HONOLULU (HawaiiNewsNow) - DOCARE enforcement officers with the DLNR broke up a massive gathering Saturday afternoon on an East Oahu shoreline.
The DLNR estimates 300 to 400 people were in attendance at the Ka Iwi coastline party, but only four people were cited. The citations weren’t for violating Oahu’s COVID rules on gatherings, but rather they were cited for having unpermitted generators and sound equipment in the park.
The DLNR said they were more focused on dispersing the crowd, which took several hours. They’re also still investigating the organizers of the event.
“This gathering is a potential super-spreader event and it’s created an unnecessary opportunity for COVID 19 to spread in our community,” said DOCARE Enforcement Chief Jason Redulla.
Video of the event circulating on social media showed the beachgoers tightly packed under pop-up tents, mingling on the sand with not a face mask in sight.
There were reports of other large gatherings on Oahu’s North Shore this weekend. Enforcement actions there were unclear.
“I’ve instructed my officers, going forward, to confiscate any equipment or supplies used for these gatherings. If the loss of personal property, taken for evidence in criminal prosecutions, is not enough to get these people to start acting responsibly, we hope it doesn’t take their friends or loved ones getting sick or dying to wake them up,” Redulla said.
Critics said citing four people out of hundreds is a failure of rule enforcement.
“Where is the accountability? It is not okay just to cite people for breaking these mandates. We have to go a step further,” said Kumu Kawaikapuokalani Hewett of the Kapu Breakers Group.
Hewett said he’s very disappointed that many of the participants were UH students.
“When I speak of the I-generation, I get iMac, I get iPhone, I get iPad, I get I-dis and I-that,” he said. “Stop being selfish.
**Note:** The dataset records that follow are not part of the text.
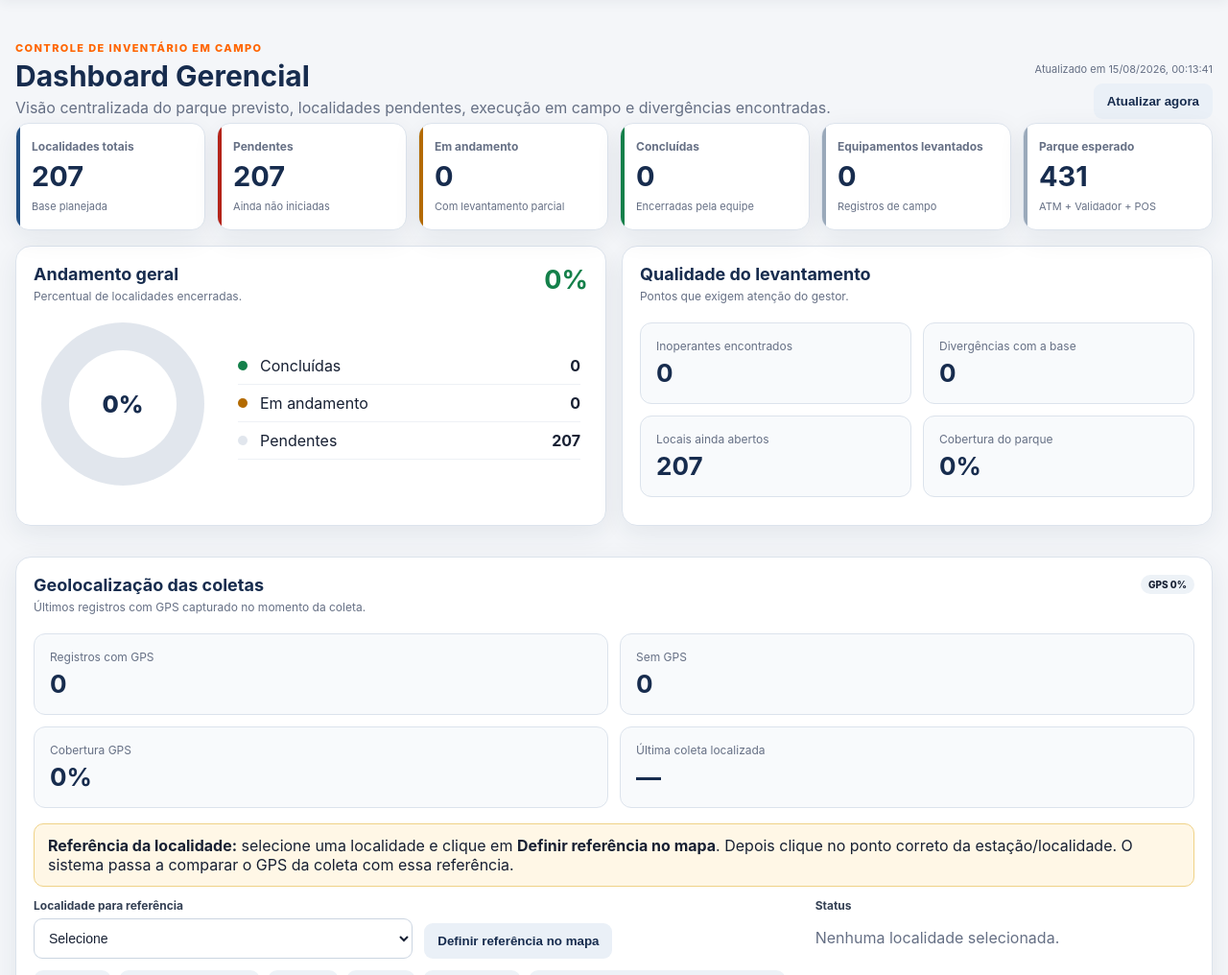
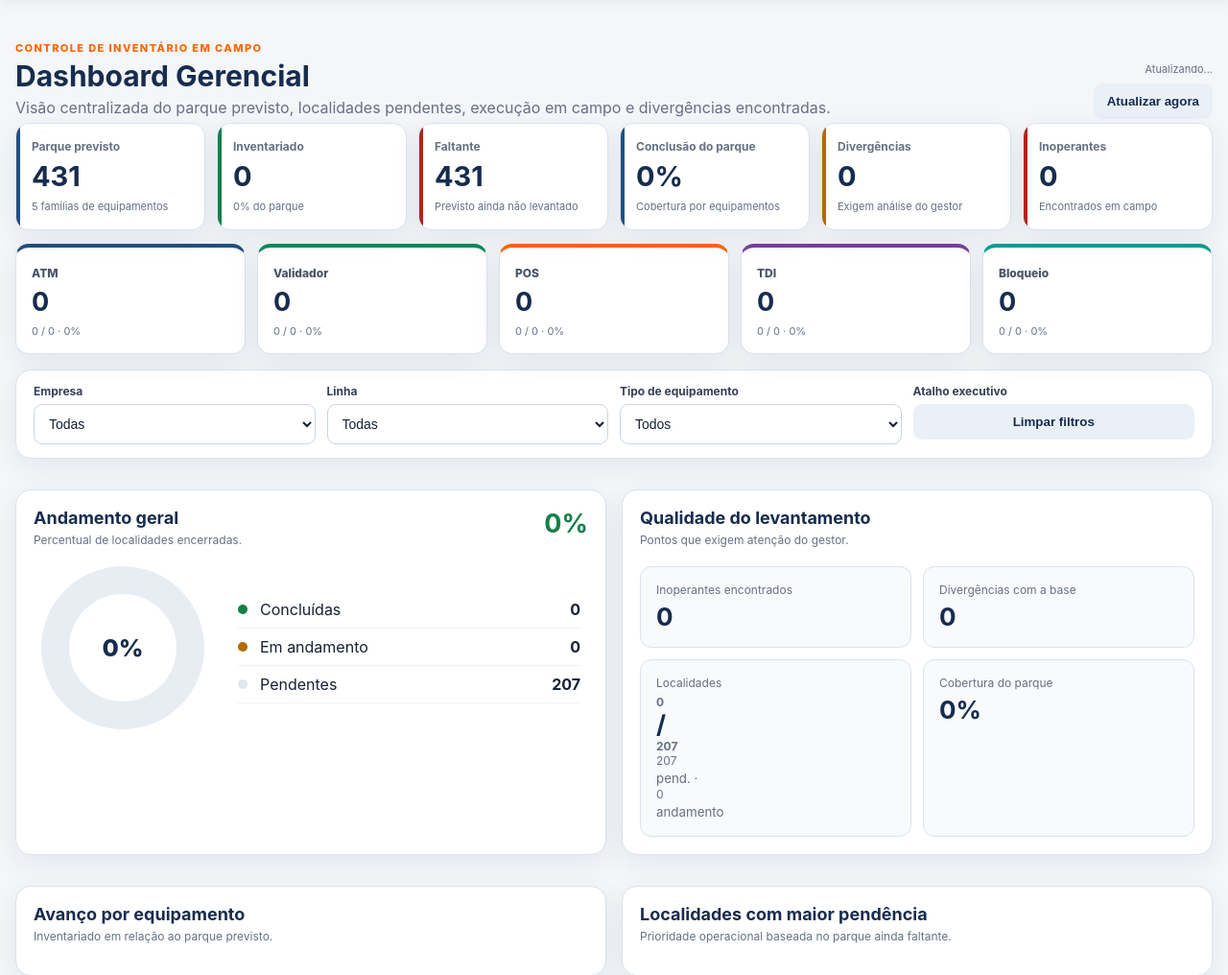
Before and after one commit to 2pbny72mkw-netizen/inventario-autopass, a Flask app: page /gerencial in a window 1280 px wide. Shown: the part 73-1089 px from the top of the page at 96% size. Run offline with Flask 3, Linux system fonts and the light colour scheme; the visitor is signed in with stand-in values (Sample User, id 1); data comes from the database, SQL or seed files in the repository; data that the repository does not hold is empty; parts of the project's set-up code (start-up, migrations or seed data) failed here and were passed over.

Commit message:
V1 Operacional + Dashboard Executivo V2

```diff
--- a/templates/manager.html
+++ b/templates/manager.html
@@ -18,13 +18,30 @@
   </div>
 </section>
 
-<section class="kpis dashboardKpis">
-  <article class="kpi primaryKpi"><span>Localidades totais</span><b id="total">0</b><small>Base planejada</small></article>
-  <article class="kpi dangerKpi"><span>Pendentes</span><b id="pending">0</b><small>Ainda não iniciadas</small></article>
-  <article class="kpi warningKpi"><span>Em andamento</span><b id="progress">0</b><small>Com levantamento parcial</small></article>
-  <article class="kpi successKpi"><span>Concluídas</span><b id="completed">0</b><small>Encerradas pela equipe</small></article>
-  <article class="kpi"><span>Equipamentos levantados</span><b id="inventoried">0</b><small>Registros de campo</small></article>
-  <article class="kpi"><span>Parque esperado</span><b id="expected">0</b><small>ATM + Validador + POS</small></article>
+<section class="kpis dashboardKpis executiveKpis">
+  <article class="kpi primaryKpi clickableKpi" data-exec-filter=""><span>Parque previsto</span><b id="expected">0</b><small>5 famílias de equipamentos</small></article>
+  <article class="kpi successKpi clickableKpi" data-exec-filter="inventoried"><span>Inventariado</span><b id="inventoried">0</b><small id="inventoryCoverageSmall">0% do parque</small></article>
+  <article class="kpi dangerKpi clickableKpi" data-exec-filter="missing"><span>Faltante</span><b id="missing">0</b><small>Previsto ainda não levantado</small></article>
+  <article class="kpi primaryKpi"><span>Conclusão do parque</span><b id="assetCoverageTop">0%</b><small>Cobertura por equipamentos</small></article>
+  <article class="kpi warningKpi"><span>Divergências</span><b id="divergences">0</b><small>Exigem análise do gestor</small></article>
+  <article class="kpi dangerKpi"><span>Inoperantes</span><b id="inoperative">0</b><small>Encontrados em campo</small></article>
+</section>
+
+<section class="equipmentBigNumbers">
+  <article class="equipmentBig atm" data-type="ATM"><span>ATM</span><b id="typeATM">0</b><small id="typeATMDetail">0 / 0 · 0%</small></article>
+  <article class="equipmentBig val" data-type="VALIDADOR"><span>Validador</span><b id="typeVALIDADOR">0</b><small id="typeVALIDADORDetail">0 / 0 · 0%</small></article>
+  <article class="equipmentBig pos" data-type="POS"><span>POS</span><b id="typePOS">0</b><small id="typePOSDetail">0 / 0 · 0%</small></article>
+  <article class="equipmentBig tdi" data-type="TDI"><span>TDI</span><b id="typeTDI">0</b><small id="typeTDIDetail">0 / 0 · 0%</small></article>
+  <article class="equipmentBig bloq" data-type="BLOQUEIO"><span>Bloqueio</span><b id="typeBLOQUEIO">0</b><small id="typeBLOQUEIODetail">0 / 0 · 0%</small></article>
+</section>
+
+<section class="card executiveFilterBar">
+  <div class="grid4">
+    <div><label>Empresa</label><select id="execCompany"><option value="">Todas</option></select></div>
+    <div><label>Linha</label><select id="execLine"><option value="">Todas</option></select></div>
+    <div><label>Tipo de equipamento</label><select id="execType"><option value="">Todos</option><option value="ATM">ATM</option><option value="VALIDADOR">Validador</option><option value="POS">POS</option><option value="TDI">TDI</option><option value="BLOQUEIO">Bloqueio</option></select></div>
+    <div><label>Atalho executivo</label><button type="button" class="secondary execReset" id="execReset">Limpar filtros</button></div>
+  </div>
 </section>
 
 <section class="dashboardGrid">
@@ -48,9 +65,20 @@
     <div class="qualityGrid">
       <div class="qualityItem"><span>Inoperantes encontrados</span><b id="inoperative">0</b></div>
       <div class="qualityItem"><span>Divergências com a base</span><b id="divergences">0</b></div>
-      <div class="qualityItem"><span>Locais ainda abertos</span><b id="openLocations">0</b></div>
+      <div class="qualityItem"><span>Localidades</span><b><span id="completed">0</span>/<span id="total">0</span></b><small><span id="pending">0</span> pend. · <span id="progress">0</span> andamento</small></div>
       <div class="qualityItem"><span>Cobertura do parque</span><b id="assetCoverage">0%</b></div>
     </div>
+  </article>
+</section>
+
+<section class="dashboardGrid">
+  <article class="card">
+    <div class="cardHead"><div><h2>Avanço por equipamento</h2><p>Inventariado em relação ao parque previsto.</p></div></div>
+    <div id="typeProgressList" class="typeProgressList"></div>
+  </article>
+  <article class="card">
+    <div class="cardHead"><div><h2>Localidades com maior pendência</h2><p>Prioridade operacional baseada no parque ainda faltante.</p></div></div>
+    <div id="criticalLocations" class="criticalList"></div>
   </article>
 </section>
 
@@ -173,5 +201,5 @@
 <script src="https://unpkg.com/leaflet@1.9.4/dist/leaflet.js"
         integrity="sha256-20nQCchB9co0qIjJZRGuk2/Z9VM+kNiyxNV1lvTlZBo="
         crossorigin=""></script>
-<script src="{{url_for('static',filename='manager.js')}}"></script>
+<script src="{{url_for('static',filename='manager.js')}}?v=dashboard-v2-1"></script>
 {% endblock %}
```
You like talk aloha and aloha spirit. It starts with caring.”
Copyright 2021 Hawaii News Now. All rights reserved.